### How to complete this task
All records below must be reproduced exactly, although any pictures they contain are to be omitted.

**********

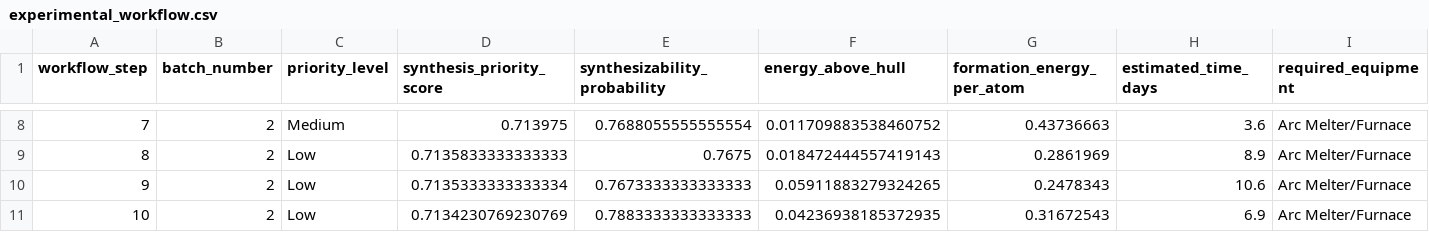
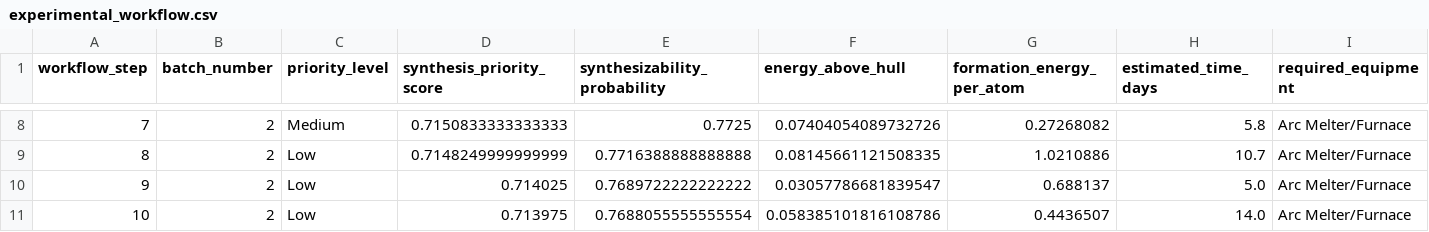
Before and after one commit to jmeyer1980/materials-discovery-workshop, a CSV file: experimental_workflow.csv, drawn as a sheet; only a part is shown, gaps mark what is left out; the diff covers the shown part only.

Commit message:
Enhance SynthesizabilityClassifier with improved training, calibration, and handling of missing features
- Implemented a robust training process with class rebalancing for imbalanced datasets.
- Introduced a calibration model using isotonic regression to improve probability estimates.
- Added a decision threshold optimization based on F1 score from the calibration split.
- Enhanced handling of missing feature values with deterministic defaults based on training medians.
- Updated evaluation metrics to include decision threshold and class balance information.
- Improved cross-validation process to prevent data leakage during scaling.
- Refined prediction logic to consistently apply the tuned decision threshold.

```diff
--- a/experimental_workflow.csv
+++ b/experimental_workflow.csv
@@ -8,4 +8,4 @@ workflow_step,batch_number,priority_level,synthesis_priority_score,synthesizabil
-7,2,Medium,0.713975,0.7688055555555554,0.011709883538460752,0.43736663,3.6,Arc Melter/Furnace
-8,2,Low,0.7135833333333333,0.7675,0.018472444557419143,0.2861969,8.9,Arc Melter/Furnace
-9,2,Low,0.7135333333333334,0.7673333333333333,0.05911883279324265,0.2478343,10.6,Arc Melter/Furnace
-10,2,Low,0.7134230769230769,0.7883333333333333,0.04236938185372935,0.31672543,6.9,Arc Melter/Furnace
+7,2,Medium,0.7150833333333333,0.7725,0.07404054089732726,0.27268082,5.8,Arc Melter/Furnace
+8,2,Low,0.7148249999999999,0.7716388888888888,0.08145661121508335,1.0210886,10.7,Arc Melter/Furnace
+9,2,Low,0.714025,0.7689722222222222,0.03057786681839547,0.688137,5.0,Arc Melter/Furnace
+10,2,Low,0.713975,0.7688055555555554,0.058385101816108786,0.4436507,14.0,Arc Melter/Furnace
```
Also changed, not shown: 30 edited cells elsewhere in this file, 3 other files.
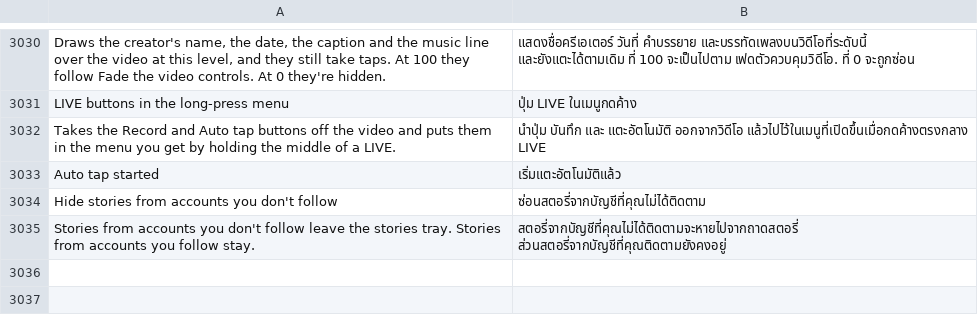
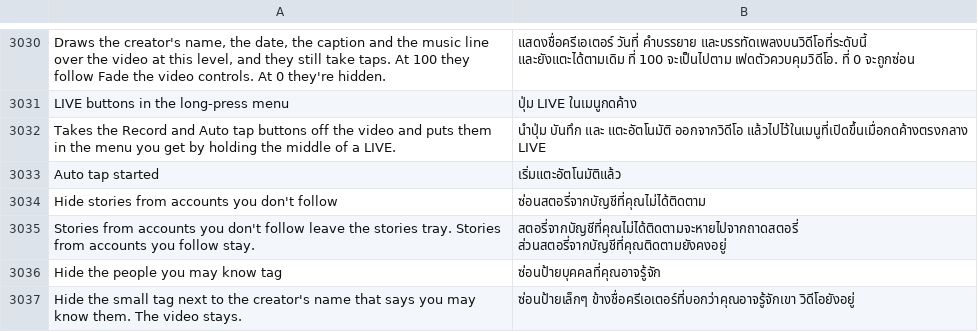
Before and after one commit to SysAdminDoc/HushFeed, a TSV file: extensions/tiktok/src/main/l10n/th.tsv, drawn as a sheet; only a part is shown, gaps mark what is left out; the diff names each change by its address in the sheet, - before the commit and + after, or states it on an @@ line.

Commit message:
feat: add a switch for the people you may know tag on videos
Both of the tag's triggers ask one static gate, so answering false there
is what a video without the tag already gets. The Friends and Following
labels have their own gate and stay. Not yet seen on a device: the tag is
served rarely and its text comes from the server.

Refs #462

```diff
--- a/extensions/tiktok/src/main/l10n/th.tsv
+++ b/extensions/tiktok/src/main/l10n/th.tsv
+row 3036: Hide the people you may know tag | ซ่อนป้ายบุคคลที่คุณอาจรู้จัก
+row 3037: Hide the small tag next to the creator's name that says you may know them. The video stays. | ซ่อนป้ายเล็กๆ ข้างชื่อครีเอเตอร์ที่บอกว่าคุณอาจรู้จักเขา วิดีโอยังอยู่
```
Also changed, not shown: extensions/tiktok/src/main/l10n/ar.tsv, extensions/tiktok/src/main/l10n/de.tsv, 36 other files.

**********

### Response to this task
Before and after one commit to jmeyer1980/materials-discovery-workshop, a CSV file: experimental_workflow.csv, drawn as a sheet; only a part is shown, gaps mark what is left out; the diff covers the shown part only.

Commit message:
Enhance SynthesizabilityClassifier with improved training, calibration, and handling of missing features
- Implemented a robust training process with class rebalancing for imbalanced datasets.
- Introduced a calibration model using isotonic regression to improve probability estimates.
- Added a decision threshold optimization based on F1 score from the calibration split.
- Enhanced handling of missing feature values with deterministic defaults based on training medians.
- Updated evaluation metrics to include decision threshold and class balance information.
- Improved cross-validation process to prevent data leakage during scaling.
- Refined prediction logic to consistently apply the tuned decision threshold.

```diff
--- a/experimental_workflow.csv
+++ b/experimental_workflow.csv
@@ -8,4 +8,4 @@ workflow_step,batch_number,priority_level,synthesis_priority_score,synthesizabil
-7,2,Medium,0.713975,0.7688055555555554,0.011709883538460752,0.43736663,3.6,Arc Melter/Furnace
-8,2,Low,0.7135833333333333,0.7675,0.018472444557419143,0.2861969,8.9,Arc Melter/Furnace
-9,2,Low,0.7135333333333334,0.7673333333333333,0.05911883279324265,0.2478343,10.6,Arc Melter/Furnace
-10,2,Low,0.7134230769230769,0.7883333333333333,0.04236938185372935,0.31672543,6.9,Arc Melter/Furnace
+7,2,Medium,0.7150833333333333,0.7725,0.07404054089732726,0.27268082,5.8,Arc Melter/Furnace
+8,2,Low,0.7148249999999999,0.7716388888888888,0.08145661121508335,1.0210886,10.7,Arc Melter/Furnace
+9,2,Low,0.714025,0.7689722222222222,0.03057786681839547,0.688137,5.0,Arc Melter/Furnace
+10,2,Low,0.713975,0.7688055555555554,0.058385101816108786,0.4436507,14.0,Arc Melter/Furnace
```
Also changed, not shown: 30 edited cells elsewhere in this file, 3 other files.
Before and after one commit to SysAdminDoc/HushFeed, a TSV file: extensions/tiktok/src/main/l10n/th.tsv, drawn as a sheet; only a part is shown, gaps mark what is left out; the diff names each change by its address in the sheet, - before the commit and + after, or states it on an @@ line.

Commit message:
feat: add a switch for the people you may know tag on videos
Both of the tag's triggers ask one static gate, so answering false there
is what a video without the tag already gets. The Friends and Following
labels have their own gate and stay. Not yet seen on a device: the tag is
served rarely and its text comes from the server.

Refs #462

```diff
--- a/extensions/tiktok/src/main/l10n/th.tsv
+++ b/extensions/tiktok/src/main/l10n/th.tsv
+row 3036: Hide the people you may know tag | ซ่อนป้ายบุคคลที่คุณอาจรู้จัก
+row 3037: Hide the small tag next to the creator's name that says you may know them. The video stays. | ซ่อนป้ายเล็กๆ ข้างชื่อครีเอเตอร์ที่บอกว่าคุณอาจรู้จักเขา วิดีโอยังอยู่
```
Also changed, not shown: extensions/tiktok/src/main/l10n/ar.tsv, extensions/tiktok/src/main/l10n/de.tsv, 36 other files.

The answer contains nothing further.